With the solstice having occurred, summer now is officially here. For many of us at Wilberforce, summer means relentless reading - delving into those inviting volumes piled by our bedside (or downloaded into our Kindles). But even with carefully planned reading, sometimes a new book jumps the queue and grabs our focus. This week I am enmeshed in one such work, Anders Ericsson's (co-written with Robert Peel) Peak: Secrets from the New Science of Expertise.
Known as the 10,000 hour man (a number he debunks in the book), Ericsson is a researcher who has spent over thirty years studying expert chess players, violinists, and spellers and, through this study, isolating the practice methodologies which produce achievement levels that neither raw talent nor ordinary practice alone can. While taking its lessons from specific field of expertise, Peak addresses a general audience: Ericsson's point is that the deliberate practice model offers a path for all. He shows how parents, teachers, and coaches can use deliberate practice to encourage and mentor youth to deeper thought and richer research. Ericsson also adds that none of us is too old to benefit from deliberate practice techniques, and he generously illustrates his contentions with stories, including that of an eighty-year old karate student.

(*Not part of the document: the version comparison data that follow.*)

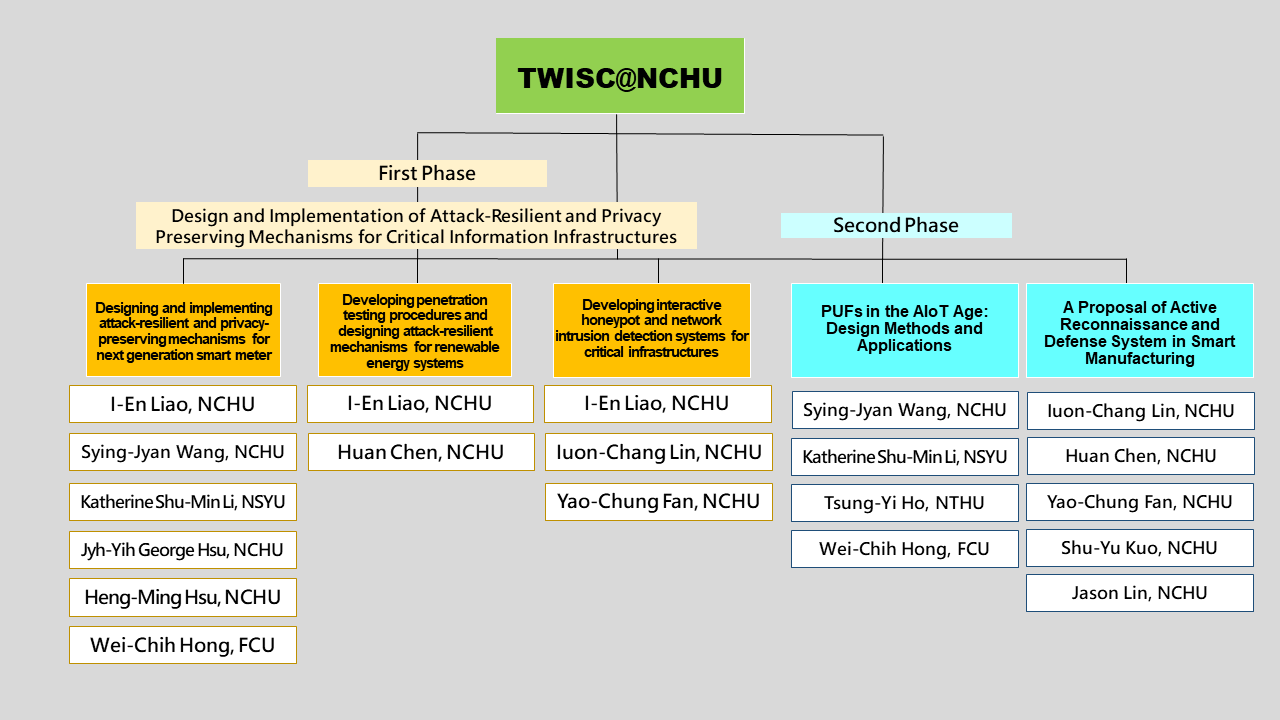
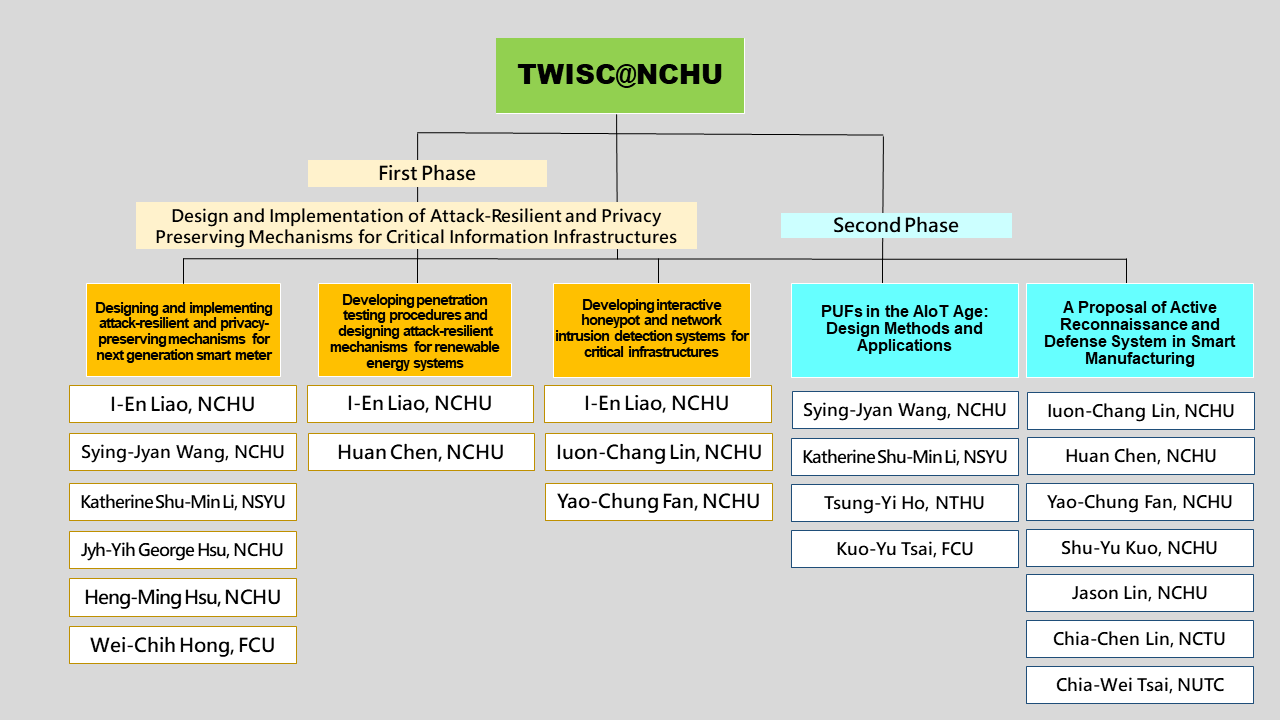
update pages
更新 about, events, research 頁面

Changed region(s): [[0.7812, 0.8556, 1.0, 0.9778], [0.625, 0.7333, 0.7812, 0.7944], [0.4062, 0.0917, 0.5625, 0.1222]]

diff --git a/html/research.html b/html/research.html
@@ -582,6 +582,48 @@
       </tr>
       <tr>
         <td>
+          2020-12-17~18
+        </td>
+        <td>
+          <strong>Sying-Jyan Wang</strong>, Cheng Xuan Cai, Yen-Wen Tseng and <strong>Katherine Shu-Min Li</strong>
+        </td>
+        <td>
+          Feature Selection for Malicious Traffic Detection with Machine Learning
+        </td>
+        <td>
+          International Computer Symposium 2020
+        </td>
+      </tr>
+      <tr>
+        <td>
+          2021-2-26
+        </td>
+        <td>
+          <strong>Sying-Jyan Wang</strong>, Yu-Sheng Chen, and <strong>Katherine Shu-Min Li</strong>
+        </td>
+        <td>
+          Modeling Attack Resistant PUFs Based on Adversarial Attack against Machine Learning
+        </td>
+        <td>
+          IEEE Journal on Emerging and Selected Topics in Circuits and Systems, vol 11, pp. 306-318, 2021, doi:10.1109/JETCAS.2021.3062413
+        </td>
+      </tr>
+      <tr>
+        <td>
+          2021-04-19~22
+        </td>
+        <td>
+          <strong>Sying-Jyan Wang</strong>, Tzu-Heng Chang, <strong>Katherine Shu-Min Li</strong>
+        </td>
+        <td>
+          Machine Learning Assisted Challenge Selection for Modeling Attack Resistance in Strong PUFs
+        </td>
+        <td>
+          2021 International Symposium on VLSI Design, Automation and Test (VLSI-DAT)
+        </td>
+      </tr>
+      <tr>
+        <td>
           2021-06
         </td>
         <td>
@@ -666,6 +708,34 @@
       </tr>
       <tr>
         <td>
+          2022-04-15
+        </td>
+        <td>
+          <strong>Jason Lin,Chia-Wei Tsai</strong>, Chun-Wei Yang, Kuan-Hung Liu
+        </td>
+        <td>
+          A Large Payload Data Hiding Scheme Using Scalable Secret Reference Matrix
+        </td>
+        <td>
+          Symmetry 2022, 14(2), 828 <a href="https://www.mdpi.com/2073-8994/14/4/828">https://www.mdpi.com/2073-8994/14/4/828</a>.
+        </td>
+      </tr>
+      <tr>
+        <td>
+          2022-04-10
+        </td>
+        <td>
+          Hung-Wen Wang, <strong>Chia-Wei Tsai, Jason Lin</strong>, Yu-Yun Huang, Chun-Wei Yang
+        </td>
+        <td>
+          Efficient and secure measure-resend authenticated semi-quantum key distribution protocol against reflecting attack
+        </td>
+        <td>
+          Mathematics 2022, 10(8), 1241 <a href="https://www.mdpi.com/2227-7390/10/8/1241">https://www.mdpi.com/2227-7390/10/8/1241</a>.
+        </td>
+      </tr>
+      <tr>
+        <td>
           2022-04-18~21
         </td>
         <td>
@@ -676,6 +746,183 @@
         </td>
         <td>
           2022 International Symposium on VLSI Design, Automation and Test (2022 VLSI-DAT)
+        </td>
+      </tr>
+      <tr>
+        <td>
+          2022-04-30
+        </td>
+        <td>
+          <strong>Chia-Wei Tsai</strong>, Kuei-Chun Chiang, Hsin-Yuan Hsieh, Chun-Wei Yang, <strong>Jason Lin</strong>, Yao-Chung Chang
+        </td>
+        <td>
+          Feature Extraction of Anomaly Electricity Usage Behavior in Residence Using Autoencoder
+        </td>
+        <td>
+          Electronics 2022, 11(9), 1450 <a href="https://www.mdpi.com/2079-9292/11/9/1450">https://www.mdpi.com/2079-9292/11/9/1450</a>.
+        </td>
+      </tr>
+      <tr>
+        <td>
+          2022-06-16~17
+        </td>
+        <td>
+          應瑞傑；<strong>蔡國裕</strong>；李榮三；周澤捷
+        </td>
+        <td>
+          基於聲譽清單之可移動式路側單元集群協定
+        </td>
+        <td>
+          第三十二屆全國資訊安全會議(CISC 2022) Cryptology and Information Security Conference 2022
+        </td>
+      </tr>
+      <tr>
+        <td>
+          2022-06-16~17
+        </td>
+        <td>
+          籃若瑜；<strong>蔡國裕</strong>；賴俊鳴；王銘宏
+        </td>
+        <td>
+          短文本論述萃取演算法
+        </td>
+        <td>
+          第三十二屆全國資訊安全會議(CISC 2022) Cryptology and Information Security Conference 2022
+        </td>
+      </tr>
+      <tr>
+        <td>
+          2022-07-18~23
+        </td>
+        <td>
+          Chih-Shuo Tsai, Ying-Hong Chan, <strong>Yao-Chung Fan</strong>
+        </td>
+        <td>
+          Hierarchical Cache Transformer: Dynamic Early Exit for Language Translation
+        </td>
+        <td>
+          2022 International Joint Conference on Neural Networks (IJCNN)
+        </td>
+      </tr>
+      <tr>
+        <td>
+          2022-09-22
+        </td>
+        <td>
+          <strong>Shu-Yu Kuo</strong>, Kuo-Chun Tseng, Yao-Hsin Chou, Fan-Hsun Tseng, 
+        </td>
+        <td>
+          Quantum Oblivious Transfer with Reusable Bell State
+        </td>
+        <td>
+          Computers, Materials & Continua 2023, 74(1), 915-932
+        </td>
+      </tr>
+      <tr>
+        <td>
+          2022-10-10
+        </td>
+        <td>
+          <strong>Jason Lin; Chia-Wei Tsai</strong>; Chun-Wei Yang
+        </td>
+        <td>
+          Cryptanalysis and Improvement of the Measurement-Device-Independent Quantum Key Distribution with Hyper-Encoding
+        </td>
+        <td>
+          Modern Physics Letters A , Vol. 37, No. 31, 2250212 (2022)
+        </td>
+      </tr>
+      <tr>
+        <td>
+          2022-10-14~16
+        </td>
+        <td>
+          <strong>Sying-Jyan Wang,</strong> Yi-Chi Lin, Chen-Yeh Lin, Song-Kong Chong, <strong>Katherine Shu-Min Li</strong>
+        </td>
+        <td>
+          Automatic Alignment for Side-Channel Attack Against Cryptographic Modules
+        </td>
+        <td>
+          2022 IET International Conference on Engineering Technologies and Applications
+        </td>
+      </tr>
+      <tr>
+        <td>
+          2022-10-14~16
+        </td>
+        <td>
+          <strong>Chun-Tsai Chien, Chien Lung Wang</strong> and <strong>Sying-Jyan Wang</strong>
+        </td>
+        <td>
+          Zero Payload Enhanced AES Cryptography Against Side-Channel Attacks
+        </td>
+        <td>
+          2022 IET International Conference on Engineering Technologies and Applications
+        </td>
+      </tr>
+      <tr>
+        <td>
+          2022-10-14~16
+        </td>
+        <td>
+          <strong>Chien-Lung Wang; Iuon-Chang Lin; Chun-Tsai Chien; Sying-Jyan Wang</strong> ;Jou-An Shih; I-En Liao
+        <td>
+          An Evaluation of Cybersecurity Risks of DLMS/COSEM Smart Meter Using Fuzzing Testing
+        </td>
+        <td>
+          2022 IET International Conference on Engineering Technologies and Applications
+        </td>
+      </tr>
+      <tr>
+        <td>
+          2022-10-27~29
+        </td>
+        <td>
+          Shih-Wei Guo, Tzu-Chi Chen, Hui-Juan Wang, Fang-Yie Leu, <strong>Yao-Chung Fan</strong>
+        <td>
+          Generating Personalized Phishing Emails for Social Engineering Training Based on Neural Language Models.
+        </td>
+        <td>
+          BWCCA 2022: Advances on Broad-Band Wireless Computing, Communication and Applications 
+        </td>
+      </tr>
+      <tr>
+        <td>
+          2022-12-15~17
+        </td>
+        <td>
+          施語涵；黃詩軒；<strong>蔡家緯</strong>；張耀中；盧韻文；王李品檠
+        <td>
+          基於用電負載情境預測冰水主機負載及電力能耗預測
+        </td>
+        <td>
+          2022 臺灣網際網路研討會TANET
+        </td>
+      </tr>
+      <tr>
+        <td>
+          2022-12-15~17
+        </td>
+        <td>
+          謝欣原；蔣貴君；<strong>蔡家緯</strong>
+        <td>
+          使用集成學習策略於住宅用戶異常用電行為辨識之研究
+        </td>
+        <td>
+          2022 臺灣網際網路研討會TANET
+        </td>
+      </tr>
+      <tr>
+        <td>
+          2023-01-14
+        </td>
+        <td>
+          Chun-Wei Yang; Hung-Wen Wang; <strong>Jason Lin; Chia-Wei Tsai </strong>
+        <td>
+          Semi-quantum Identification without Information Leakage
+        </td>
+        <td>
+          Mathematics 2023, 11(2), 452
         </td>
       </tr>
     </tbody>

diff --git a/html/about.html b/html/about.html
@@ -51,7 +51,7 @@ strategy, and to strengthen the teaching, research, promotion and service needs 
   <li>Professor Sying-Jyan Wang, Department of Computer Science and Engineering, National Chung Hsing University</li>
   <li>Professor Katherine Shu-Min Li, Department of Computer Science and Engineering, National Sun Yat-sen University</li>
   <li>Professor Tsung-Yi Ho, Department of Computer Science, National Tsing Hua University</li>
-  <li>Associate Professor Wei-Chih Hong, Department of Information Engineering and Computer Science of Feng Chia University</li>
+  <li>	Associate Professor Kuo-Yu Tsai, Department of Information Engineering and Computer Science of Feng Chia University</li>
 </ul>
 <h3>Research team of Industrial Control Information Security</h3>
 <ul>
@@ -60,6 +60,8 @@ strategy, and to strengthen the teaching, research, promotion and service needs 
   <li>Associate Professor Yao-Chung Fan, Department of Computer Science and Engineering, National Chung Hsing University</li>
   <li>Assistant Professor Shu-Yu Kuo, Department of Computer Science and Engineering, National Chung Hsing University</li>
   <li>Assistant Professor Jason Lin, Department of Computer Science and Engineering, National Chung Hsing University</li>
+  <li>Professor Chia-Chen Lin, Department of Computer Science and Information Engineering, National Chin-Yi University of Technology</li>
+  <li>Assistant Professor Chia-Wei Tsai, Department of Computer Science and Information Engineering, National Taichung University of Science and Technology</li>
 </ul>
 <h3>Administrative team</h3>
 <div class="card-group">
@@ -136,23 +138,26 @@ strategy, and to strengthen the teaching, research, promotion and service needs 
   </blockquote>
 </div>
 {{else}}
-<h2>中心成員</h2>
+<h2>團隊成員</h2>
 <img src="/assets/img/about-team.png" style="max-width: 1200px; width: 100%;">
+<h2>核心成員</h2>
 <h3>「硬體資安」研究團隊</h3>
 <ul>
   <li>中興大學資工系王行健 教授</li>
   <li>中山大學資工系李淑敏 教授</li>
   <li>清華大學資工系何宗易 教授</li>
-  <li>逢甲大學資工系洪維志 副教授</li>
+  <li>逢甲大學資工系蔡國裕 副教授</li>
 </ul>
 
 <h3>「工控資安」研究團隊</h3>
 <ul>
   <li>中興大學資管系林詠章 教授</li>
+  <li>勤益科大資工系林家禎 特聘教授</li>
   <li>中興大學資工系陳 煥 副教授</li>
   <li>中興大學資工系范耀中 副教授</li>
   <li>中興大學資工系郭姝妤 助理教授</li>
   <li>中興大學資工系林傑森 助理教授</li>
+  <li>臺中科大資工系蔡家緯 助理教授</li>
 </ul>
 
 <h3>行政團隊</h3>

diff --git a/html/events.html b/html/events.html
@@ -93,6 +93,28 @@
         <td>2020-10-13</td>
         <td>Mbed開發@M2351教育訓練研習營</td>
       </tr>
+
+      <tr>
+        <td>2022-02-11~12</td>
+        <td>科技部前瞻資安科技專案110年度考評暨成果發表會</td>
+      </tr>
+      <tr>
+        <td>2022-03-11</td>
+        <td>資安區域聯防與未來展望演講</td>
+      </tr>
+      <tr>
+        <td>2022-07-27</td>
+        <td>鴻海雲高AION平台教育訓練</td>
+      </tr>
+      <tr>
+        <td>2022-10-28</td>
+        <td>111年度資通安全弱點通報機制(VANS) C級學校聯合服務說明研討會</td>
+      </tr>
+      <tr>
+        <td>2022-12-23</td>
+        <td>111年度資通安全弱點通報機制(VANS) C級學校聯合服務說明研討會</td>
+      </tr>
+
     </tbody>
   </table>
 </div>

To spike your curiosity, you can visit two links about Peak, one from Kirkus Reviews and an interview with Ericsson and Peel. And, while you are growing motivated to attack your passion with grit, resilience, and plan, I will be working on my writing (one of my passions), honing my mental representations. More than that, I will be sure I focus during my practice. As so often happens in my observations, a twenty-first century researcher has confirmed the very habit that Charlotte Mason discovered by observation. Were she alive, Miss Mason would be reminding us that the habit of attention take practice, deliberate practice.